--- Problem to work on ---
Using the records below, report how many lines hold "justify", with no extra text.

--- Supplied entries ---
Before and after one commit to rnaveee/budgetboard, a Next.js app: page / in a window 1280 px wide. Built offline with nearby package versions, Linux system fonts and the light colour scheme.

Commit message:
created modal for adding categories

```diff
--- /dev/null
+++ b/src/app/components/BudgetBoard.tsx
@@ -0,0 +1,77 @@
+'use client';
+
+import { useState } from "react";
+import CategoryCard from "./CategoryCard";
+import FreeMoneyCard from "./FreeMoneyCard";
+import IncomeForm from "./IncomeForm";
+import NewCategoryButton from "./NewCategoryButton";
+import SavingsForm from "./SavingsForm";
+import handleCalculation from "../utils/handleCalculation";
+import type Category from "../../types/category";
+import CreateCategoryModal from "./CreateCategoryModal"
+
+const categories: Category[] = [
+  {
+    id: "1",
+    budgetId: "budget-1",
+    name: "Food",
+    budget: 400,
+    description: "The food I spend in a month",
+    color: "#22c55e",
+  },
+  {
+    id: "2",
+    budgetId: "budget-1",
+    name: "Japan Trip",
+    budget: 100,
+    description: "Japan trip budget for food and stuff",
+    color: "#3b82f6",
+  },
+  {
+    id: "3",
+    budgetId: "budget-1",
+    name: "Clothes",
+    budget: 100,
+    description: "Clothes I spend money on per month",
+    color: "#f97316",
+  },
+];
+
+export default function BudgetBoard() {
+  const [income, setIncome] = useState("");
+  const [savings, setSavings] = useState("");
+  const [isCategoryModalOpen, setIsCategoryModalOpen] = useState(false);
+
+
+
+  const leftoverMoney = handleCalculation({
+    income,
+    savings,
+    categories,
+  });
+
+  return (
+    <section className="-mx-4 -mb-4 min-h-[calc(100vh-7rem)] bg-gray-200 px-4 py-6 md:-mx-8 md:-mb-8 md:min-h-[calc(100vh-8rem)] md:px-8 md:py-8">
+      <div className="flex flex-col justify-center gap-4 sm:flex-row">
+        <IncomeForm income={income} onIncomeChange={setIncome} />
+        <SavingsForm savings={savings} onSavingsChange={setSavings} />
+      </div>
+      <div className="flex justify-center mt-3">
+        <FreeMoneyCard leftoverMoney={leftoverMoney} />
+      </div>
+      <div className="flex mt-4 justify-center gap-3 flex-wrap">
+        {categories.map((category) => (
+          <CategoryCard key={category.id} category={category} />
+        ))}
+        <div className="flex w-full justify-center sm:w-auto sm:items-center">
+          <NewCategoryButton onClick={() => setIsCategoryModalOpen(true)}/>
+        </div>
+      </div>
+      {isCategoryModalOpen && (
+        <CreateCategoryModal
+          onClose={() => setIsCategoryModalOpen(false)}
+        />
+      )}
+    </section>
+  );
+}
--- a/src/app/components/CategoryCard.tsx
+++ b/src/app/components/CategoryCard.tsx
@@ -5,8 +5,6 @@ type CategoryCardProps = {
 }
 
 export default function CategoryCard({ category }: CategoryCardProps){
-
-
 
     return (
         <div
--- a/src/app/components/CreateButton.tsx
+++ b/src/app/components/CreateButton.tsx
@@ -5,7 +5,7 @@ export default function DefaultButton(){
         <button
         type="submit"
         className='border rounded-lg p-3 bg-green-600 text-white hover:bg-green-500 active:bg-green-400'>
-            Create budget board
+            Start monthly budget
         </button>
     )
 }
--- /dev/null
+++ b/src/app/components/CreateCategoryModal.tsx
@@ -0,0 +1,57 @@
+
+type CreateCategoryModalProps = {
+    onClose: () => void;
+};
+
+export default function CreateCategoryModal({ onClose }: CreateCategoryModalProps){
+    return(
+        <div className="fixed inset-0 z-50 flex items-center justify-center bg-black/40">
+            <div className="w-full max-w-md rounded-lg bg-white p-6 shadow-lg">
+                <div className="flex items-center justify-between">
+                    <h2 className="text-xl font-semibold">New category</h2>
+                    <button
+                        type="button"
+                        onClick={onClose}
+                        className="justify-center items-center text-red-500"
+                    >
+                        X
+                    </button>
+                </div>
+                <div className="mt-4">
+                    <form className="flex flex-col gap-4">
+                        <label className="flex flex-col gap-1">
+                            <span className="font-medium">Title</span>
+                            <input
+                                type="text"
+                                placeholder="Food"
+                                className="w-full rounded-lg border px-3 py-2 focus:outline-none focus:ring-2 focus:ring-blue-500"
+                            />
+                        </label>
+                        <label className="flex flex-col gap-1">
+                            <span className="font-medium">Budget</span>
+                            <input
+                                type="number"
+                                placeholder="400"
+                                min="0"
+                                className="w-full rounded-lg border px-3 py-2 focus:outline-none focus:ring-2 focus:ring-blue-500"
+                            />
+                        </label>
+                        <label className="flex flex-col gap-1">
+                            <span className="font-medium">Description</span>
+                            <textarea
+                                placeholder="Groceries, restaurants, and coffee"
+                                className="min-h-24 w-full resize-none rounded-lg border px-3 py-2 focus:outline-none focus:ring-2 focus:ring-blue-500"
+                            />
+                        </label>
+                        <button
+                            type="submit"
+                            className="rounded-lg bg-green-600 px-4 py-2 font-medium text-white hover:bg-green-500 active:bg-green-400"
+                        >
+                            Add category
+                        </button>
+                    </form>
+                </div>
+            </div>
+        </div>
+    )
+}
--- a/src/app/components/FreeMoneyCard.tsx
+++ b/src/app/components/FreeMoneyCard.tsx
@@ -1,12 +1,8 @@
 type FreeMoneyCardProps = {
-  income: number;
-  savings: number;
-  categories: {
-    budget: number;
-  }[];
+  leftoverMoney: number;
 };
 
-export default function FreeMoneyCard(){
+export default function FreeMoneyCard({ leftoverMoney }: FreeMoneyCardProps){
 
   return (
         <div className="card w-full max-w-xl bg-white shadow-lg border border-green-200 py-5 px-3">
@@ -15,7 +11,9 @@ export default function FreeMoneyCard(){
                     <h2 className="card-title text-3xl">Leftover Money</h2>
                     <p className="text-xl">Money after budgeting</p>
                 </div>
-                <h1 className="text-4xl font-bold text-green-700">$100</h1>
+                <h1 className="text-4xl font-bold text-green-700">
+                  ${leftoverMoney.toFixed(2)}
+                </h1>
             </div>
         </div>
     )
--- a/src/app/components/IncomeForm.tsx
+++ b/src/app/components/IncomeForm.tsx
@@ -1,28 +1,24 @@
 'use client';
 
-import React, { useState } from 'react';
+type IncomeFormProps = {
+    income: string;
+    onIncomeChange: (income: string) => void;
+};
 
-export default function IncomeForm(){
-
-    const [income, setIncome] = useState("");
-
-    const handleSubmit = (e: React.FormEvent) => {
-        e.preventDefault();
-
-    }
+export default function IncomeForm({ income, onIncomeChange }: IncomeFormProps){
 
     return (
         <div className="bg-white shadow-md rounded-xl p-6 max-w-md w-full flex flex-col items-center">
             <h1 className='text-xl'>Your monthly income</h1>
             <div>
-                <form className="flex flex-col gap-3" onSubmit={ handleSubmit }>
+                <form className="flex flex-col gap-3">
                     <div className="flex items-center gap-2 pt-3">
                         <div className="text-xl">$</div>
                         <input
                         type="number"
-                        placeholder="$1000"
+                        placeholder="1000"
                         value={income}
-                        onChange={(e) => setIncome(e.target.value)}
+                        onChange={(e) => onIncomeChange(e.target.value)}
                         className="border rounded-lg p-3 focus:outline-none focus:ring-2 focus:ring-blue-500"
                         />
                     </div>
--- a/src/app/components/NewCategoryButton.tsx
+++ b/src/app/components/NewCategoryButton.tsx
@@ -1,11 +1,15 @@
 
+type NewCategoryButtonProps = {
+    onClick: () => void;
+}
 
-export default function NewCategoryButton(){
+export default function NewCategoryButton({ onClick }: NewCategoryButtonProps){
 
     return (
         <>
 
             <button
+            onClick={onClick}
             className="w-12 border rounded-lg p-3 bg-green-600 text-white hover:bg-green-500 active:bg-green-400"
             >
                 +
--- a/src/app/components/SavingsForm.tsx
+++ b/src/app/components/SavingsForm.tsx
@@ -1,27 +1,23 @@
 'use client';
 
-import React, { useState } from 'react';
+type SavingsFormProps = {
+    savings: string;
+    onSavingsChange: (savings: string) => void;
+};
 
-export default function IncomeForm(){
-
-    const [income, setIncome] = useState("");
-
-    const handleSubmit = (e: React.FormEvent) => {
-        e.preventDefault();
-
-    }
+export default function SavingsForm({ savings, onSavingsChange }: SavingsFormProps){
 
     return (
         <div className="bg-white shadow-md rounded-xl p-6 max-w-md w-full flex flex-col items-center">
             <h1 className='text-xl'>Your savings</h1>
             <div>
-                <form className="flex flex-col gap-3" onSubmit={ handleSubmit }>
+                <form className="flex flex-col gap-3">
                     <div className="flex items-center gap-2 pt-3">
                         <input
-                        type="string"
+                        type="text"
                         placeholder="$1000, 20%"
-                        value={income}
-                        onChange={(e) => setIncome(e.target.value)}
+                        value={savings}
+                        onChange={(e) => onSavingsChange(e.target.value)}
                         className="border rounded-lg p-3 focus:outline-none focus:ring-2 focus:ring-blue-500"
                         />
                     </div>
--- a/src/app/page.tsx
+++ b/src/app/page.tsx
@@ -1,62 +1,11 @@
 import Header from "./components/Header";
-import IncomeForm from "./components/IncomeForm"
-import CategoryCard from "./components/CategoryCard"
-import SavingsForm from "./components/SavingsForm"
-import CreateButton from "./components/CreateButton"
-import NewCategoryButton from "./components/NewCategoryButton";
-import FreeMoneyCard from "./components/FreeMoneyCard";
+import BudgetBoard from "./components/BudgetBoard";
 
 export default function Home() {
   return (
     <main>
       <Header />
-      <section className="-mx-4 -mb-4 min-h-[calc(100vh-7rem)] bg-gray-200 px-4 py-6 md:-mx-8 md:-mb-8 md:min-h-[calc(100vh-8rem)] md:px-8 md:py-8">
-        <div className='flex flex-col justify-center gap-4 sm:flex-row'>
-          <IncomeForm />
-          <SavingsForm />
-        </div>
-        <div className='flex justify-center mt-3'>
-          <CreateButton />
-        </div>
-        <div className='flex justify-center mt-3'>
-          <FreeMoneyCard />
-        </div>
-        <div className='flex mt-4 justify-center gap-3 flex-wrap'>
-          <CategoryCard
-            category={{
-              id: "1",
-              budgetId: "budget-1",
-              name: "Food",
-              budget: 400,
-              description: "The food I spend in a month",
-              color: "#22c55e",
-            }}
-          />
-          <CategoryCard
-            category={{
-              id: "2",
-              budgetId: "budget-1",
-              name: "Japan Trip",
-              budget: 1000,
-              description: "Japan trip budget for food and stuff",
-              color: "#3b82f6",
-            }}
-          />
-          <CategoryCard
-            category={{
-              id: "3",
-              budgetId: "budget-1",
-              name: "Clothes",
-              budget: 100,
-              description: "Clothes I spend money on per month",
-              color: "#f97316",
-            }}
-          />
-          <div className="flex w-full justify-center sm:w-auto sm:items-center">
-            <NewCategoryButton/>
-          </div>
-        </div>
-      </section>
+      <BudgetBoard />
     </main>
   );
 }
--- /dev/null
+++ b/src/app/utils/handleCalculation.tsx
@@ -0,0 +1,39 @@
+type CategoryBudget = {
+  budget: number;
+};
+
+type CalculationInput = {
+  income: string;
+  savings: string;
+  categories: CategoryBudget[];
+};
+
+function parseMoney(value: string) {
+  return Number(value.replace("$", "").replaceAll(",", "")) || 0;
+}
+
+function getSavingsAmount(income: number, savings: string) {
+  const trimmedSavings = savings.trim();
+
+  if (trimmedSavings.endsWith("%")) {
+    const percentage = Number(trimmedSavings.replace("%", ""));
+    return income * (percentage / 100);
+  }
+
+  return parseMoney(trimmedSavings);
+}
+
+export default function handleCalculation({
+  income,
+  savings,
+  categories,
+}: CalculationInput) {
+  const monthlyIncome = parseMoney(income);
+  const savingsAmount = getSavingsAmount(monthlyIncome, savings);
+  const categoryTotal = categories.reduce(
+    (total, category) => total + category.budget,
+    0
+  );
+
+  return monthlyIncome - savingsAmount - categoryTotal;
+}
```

--- Task solution ---
12